GoogleImages From the inbox of "Uh, Artie?"

Uh, Artie?

I'm
wondering if you could help me. I know you are a professional so I
don't ask lightly.

I always enjoy reading your blog. I find your writings to be interesting, meaningful,
and relevant.

I've recently been elected as PTO President for
the NA High School. I'm trying to change the culture, one baby step at
a time. I'd like to find ways to connect parents to each other and our
common goal of parenting great kids (well, at least I think that's our
goal!).

I started a blog β€” one post, many months ago πŸ™‚ β€” and really
want to make something of it. I'm having a hard time figuring out how
to write in a way that will get people to think about what I write.
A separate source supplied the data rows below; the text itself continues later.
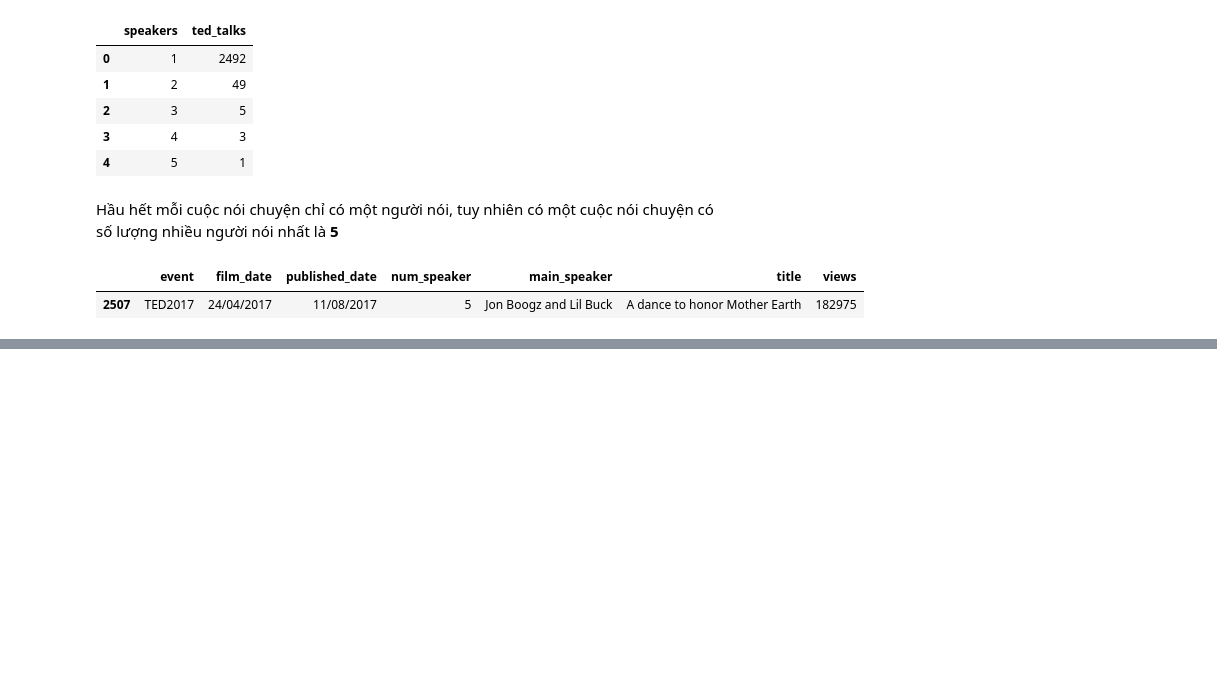
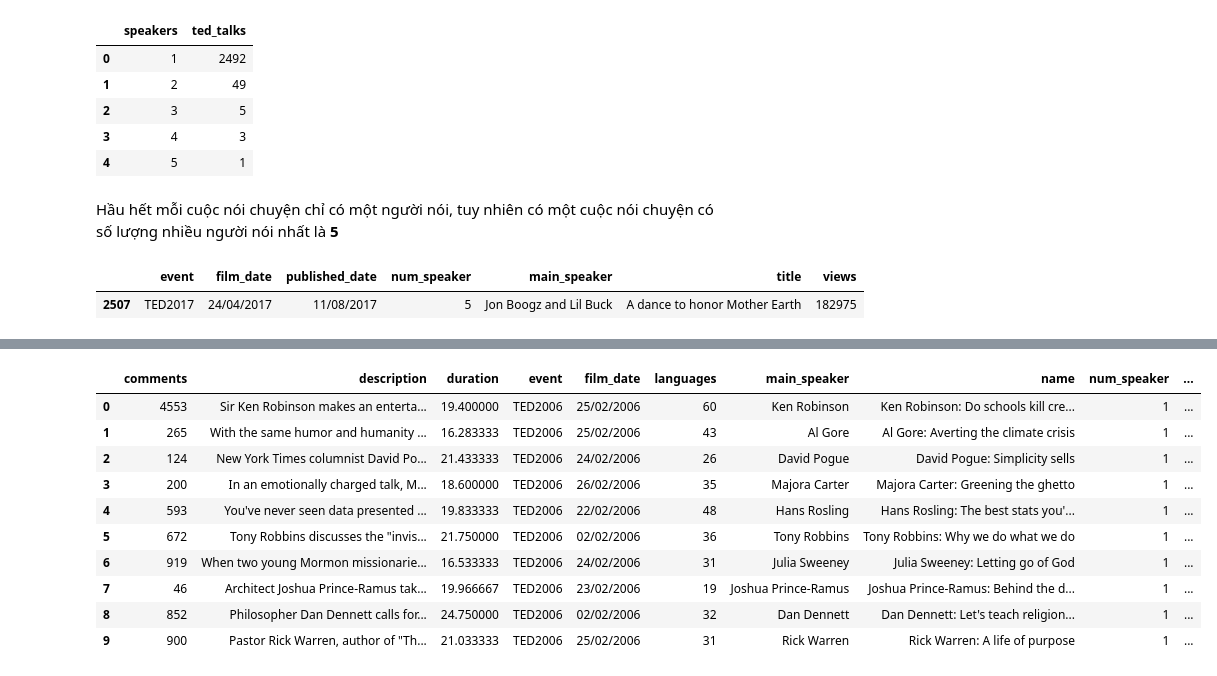
Before and after one commit to taongoccuongdp/devc_innovation_challenge_assignment, a Jupyter notebook: Week4/Team_4_TED_Talks.ipynb, the cells around one changed output, grey strips where cells are left out. Drawn from its saved outputs; the diff is of its cells as text; code cells hidden in the pictures; blank space fills up the shorter version.

```diff
--- a/Week4/Team_4_TED_Talks.ipynb
+++ b/Week4/Team_4_TED_Talks.ipynb
@@ -303,0 +307,16 @@ ted_event.sort_values(by = 'count', ascending = False)[:10]
+# %%
+#convert duration seconds -> minute
+ted_data.duration = ted_data.duration.apply(lambda x:x/60)
+ted_data.head(10)
+# %% [output]
+|  | comments | description | duration | event | film_date | languages | main_speaker | name | num_speaker | ... |
+| 0 | 4553 | Sir Ken Robinson makes an enterta... | 19.400000 | TED2006 | 25/02/2006 | 60 | Ken Robinson | Ken Robinson: Do schools kill cre... | 1 | ... |
+| 1 | 265 | With the same humor and humanity ... | 16.283333 | TED2006 | 25/02/2006 | 43 | Al Gore | Al Gore: Averting the climate crisis | 1 | ... |
+| 2 | 124 | New York Times columnist David Po... | 21.433333 | TED2006 | 24/02/2006 | 26 | David Pogue | David Pogue: Simplicity sells | 1 | ... |
+| 3 | 200 | In an emotionally charged talk, M... | 18.600000 | TED2006 | 26/02/2006 | 35 | Majora Carter | Majora Carter: Greening the ghetto | 1 | ... |
+| 4 | 593 | You've never seen data presented ... | 19.833333 | TED2006 | 22/02/2006 | 48 | Hans Rosling | Hans Rosling: The best stats you'... | 1 | ... |
+| 5 | 672 | Tony Robbins discusses the "invis... | 21.750000 | TED2006 | 02/02/2006 | 36 | Tony Robbins | Tony Robbins: Why we do what we do | 1 | ... |
+| 6 | 919 | When two young Mormon missionarie... | 16.533333 | TED2006 | 24/02/2006 | 31 | Julia Sweeney | Julia Sweeney: Letting go of God | 1 | ... |
+| 7 | 46 | Architect Joshua Prince-Ramus tak... | 19.966667 | TED2006 | 23/02/2006 | 19 | Joshua Prince-Ramus | Joshua Prince-Ramus: Behind the d... | 1 | ... |
+| 8 | 852 | Philosopher Dan Dennett calls for... | 24.750000 | TED2006 | 02/02/2006 | 32 | Dan Dennett | Dan Dennett: Let's teach religion... | 1 | ... |
+| 9 | 900 | Pastor Rick Warren, author of "Th... | 21.033333 | TED2006 | 25/02/2006 | 31 | Rick Warren | Rick Warren: A life of purpose | 1 | ... |
```
Also changed, not shown: parts of 14 cells of this notebook.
I'm
humble enough to know that I don't have great thoughts, but I do
believe that the journey that parents take can be lonely. We need each
other and each other's wisdom, if only to say "Well, I'm not going to
do that!" πŸ™‚
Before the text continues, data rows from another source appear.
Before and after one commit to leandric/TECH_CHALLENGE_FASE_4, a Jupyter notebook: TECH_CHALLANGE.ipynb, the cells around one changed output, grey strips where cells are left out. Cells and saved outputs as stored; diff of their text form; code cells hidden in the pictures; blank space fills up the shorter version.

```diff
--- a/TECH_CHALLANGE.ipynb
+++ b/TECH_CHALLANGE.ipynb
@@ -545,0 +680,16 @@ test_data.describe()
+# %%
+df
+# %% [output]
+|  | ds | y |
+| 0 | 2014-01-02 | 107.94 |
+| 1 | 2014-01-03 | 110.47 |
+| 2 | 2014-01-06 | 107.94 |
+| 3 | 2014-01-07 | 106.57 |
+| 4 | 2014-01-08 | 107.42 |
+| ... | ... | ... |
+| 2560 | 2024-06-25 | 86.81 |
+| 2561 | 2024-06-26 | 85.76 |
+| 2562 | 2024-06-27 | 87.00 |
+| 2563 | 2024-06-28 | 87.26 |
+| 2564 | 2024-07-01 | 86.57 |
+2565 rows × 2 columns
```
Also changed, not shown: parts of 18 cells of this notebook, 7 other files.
If you have some time or can do it in pixels, I'd love
some advice from you about how to write each day (or several times a
week) about a topic, how to make it meaningful and most importantly for
me – how to include questions or "deep thoughts" to get my audience to
stop and reflect.

I value your intellect and wisdom and your writing skill. I hope you will agree to offer me some advice.
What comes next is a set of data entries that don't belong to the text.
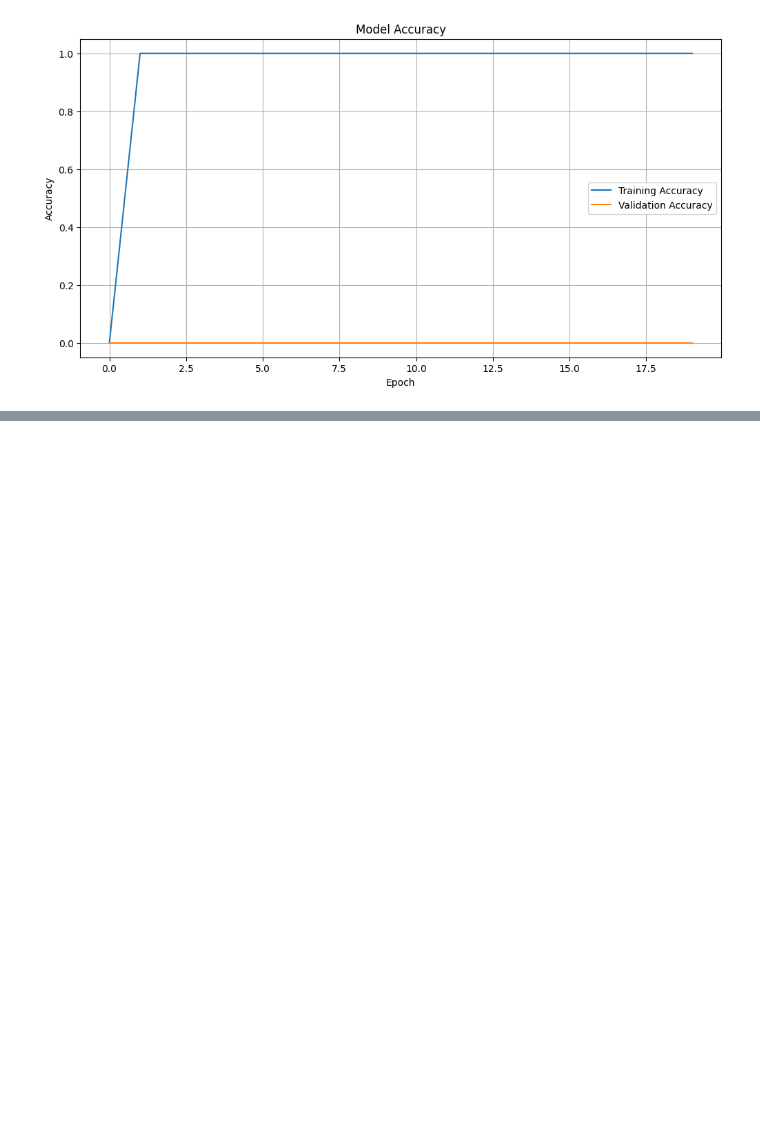
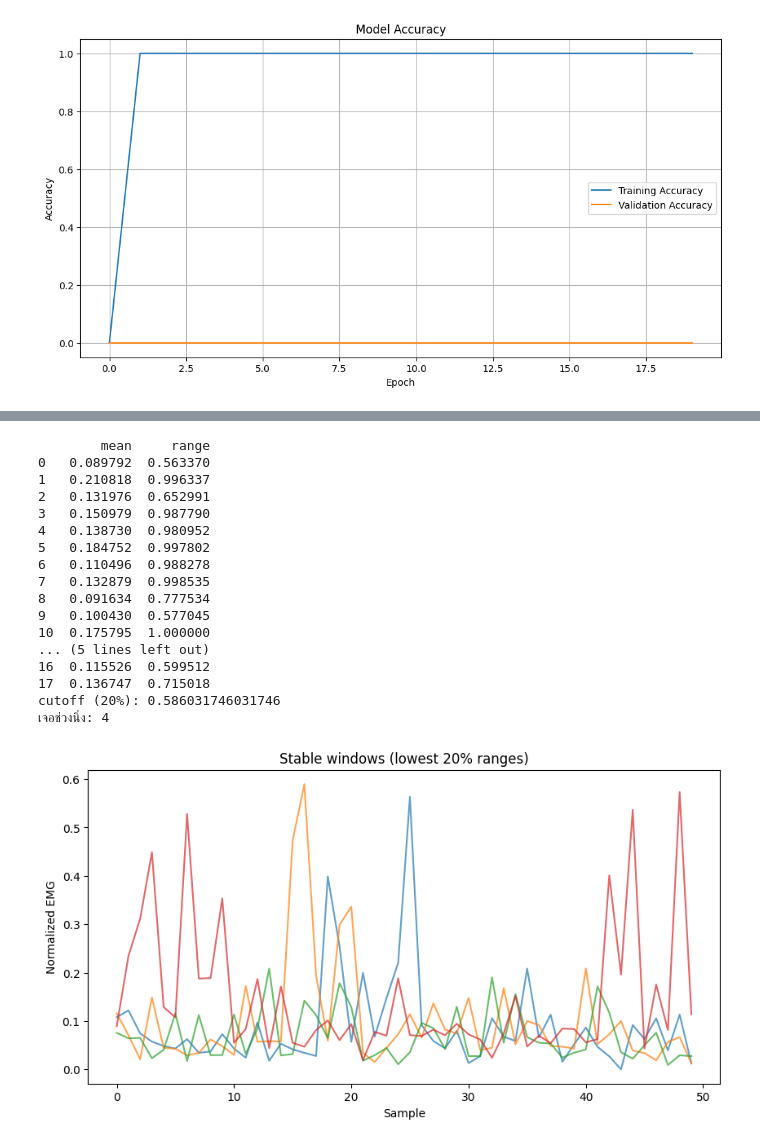
Before and after one commit to pittachiox/AISkilledarm_new, a Jupyter notebook: myemg/train_1.ipynb, the cells around one changed output, grey strips where cells are left out. Drawn from its saved outputs; the diff is of its cells as text; code cells hidden in the pictures; blank space fills up the shorter version.

```diff
--- a/myemg/train_1.ipynb
+++ b/myemg/train_1.ipynb
@@ -782,0 +896,75 @@ Epoch 6/20
+# %%
+import numpy as np
+import pandas as pd
+import matplotlib.pyplot as plt
+
+# ----------------------
+# 1. Load CSV
+# ----------------------
+data = pd.read_csv("emg_log3.csv")
+
+# สร้าง digital_norm จาก Raw
+data["digital_norm"] = data["Raw"] / 4095.0
+
+# ----------------------
+# 2. สร้าง window และ extract feature
+# ----------------------
+window_size = 50
+windows = []
+features = []
+
+for start in range(0, len(data) - window_size, window_size):
+    segment = data["digital_norm"].iloc[start:start+window_size].values
+    mean_val = np.mean(segment)
+    range_val = np.max(segment) - np.min(segment)
+    windows.append(segment)
+    features.append([mean_val, range_val])
+
+features = np.array(features)
+
+df_features = pd.DataFrame(features, columns=["mean", "range"])
+print(df_features)
+
+# ----------------------
+# 3. เลือกช่วงที่นิ่งที่สุด (20% ล่างสุดของ range ;stable windows (range ต่ำสุด))
+# ----------------------
+percentile = 20
+cutoff = np.percentile(features[:, 1], percentile)
+print("cutoff (20%):", cutoff)
+
+stable_idx = np.where(features[:, 1] <= cutoff)[0]
+print("เจอช่วงนิ่ง:", len(stable_idx))
+
+# ----------------------
+# 4. วาดกราฟเฉพาะ stable windows
+# ----------------------
+plt.figure(figsize=(10, 5))
+
+for idx in stable_idx:
+    segment = windows[idx]
+    mean_val = features[idx, 0]  # mean ของ window
+    plt.plot(segment, alpha=0.7)  # ไม่ใส่ legend เยอะเกินไป
+
+plt.title(f"Stable windows (lowest {percentile}% ranges)")
+plt.xlabel("Sample")
+plt.ylabel("Normalized EMG")
+plt.show()
+# %% [output]
+        mean     range
+0   0.089792  0.563370
+1   0.210818  0.996337
+2   0.131976  0.652991
+3   0.150979  0.987790
+4   0.138730  0.980952
+5   0.184752  0.997802
+6   0.110496  0.988278
+7   0.132879  0.998535
+8   0.091634  0.777534
+9   0.100430  0.577045
+10  0.175795  1.000000
+... (5 lines left out)
+16  0.115526  0.599512
+17  0.136747  0.715018
+cutoff (20%): 0.586031746031746
+เจอช่วงนิ่ง: 4
+[figure, added]
```
Also changed, not shown: parts of 4 cells of this notebook.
Thanks in advance,

Beth

P.S. Feel free to use my comments. You can use my name, too!

How To Start Blogging

Dear Beth,

Congratulations. Way to go. You are a good person doing so much good. Your whole family is deep in community service. How wonderful.

Thanks
for your kind words.

As for writing for a blogsite, here is how I do it:

  1. Stop thinking. Start writing. Now. Write one before breakfast every day.
  2. Don't write to make others think. I just write to make myself think.
    Some readers will come along. Many will ignore me. There's no accounting for
    taste. If a blogger has 3-10 loyal readers, that's victory.
  3. Secretly publish the first three posts. I did this and then announced I was blogging, so, as friends realized I was writing, they didn't come to a site to see only
    one post. 
  4. Grab a photo from Google Images that fuels curiosity.
  5. Keep each post short (200-250 words).
  6. Write each as if writing a casual, tongue-in-cheek letter to one
    specific person in the target audience. (I change that person
    from post to post.) Sometimes I send the person a link to the post, in an
    email that says, "I secretly wrote this with you in mind. I hope you
    like it."
  7. Break paragraphs (contrary to what your grammar teacher
    taught) in the middle so they are rarely more than three sentences long.
  8. Put subheads in bold between every two or three paragraphs.
  9. Make your design readable. If you use white type without serifs on a dark or, worse, a photographic background, then your design is not focused on the text. That makes it hard for any reader more than 40 years old. I won't read it.

How long does it take?
That's the most frequent question I'm asked. (Almost no one asks, "Why do you do it?")

It takes about 30-45 minutes per day. To many, that seems like too much time to spend writing. I think it's time well spent.

Peace and love from all of us (me) here at Uh, Artie?

— Artie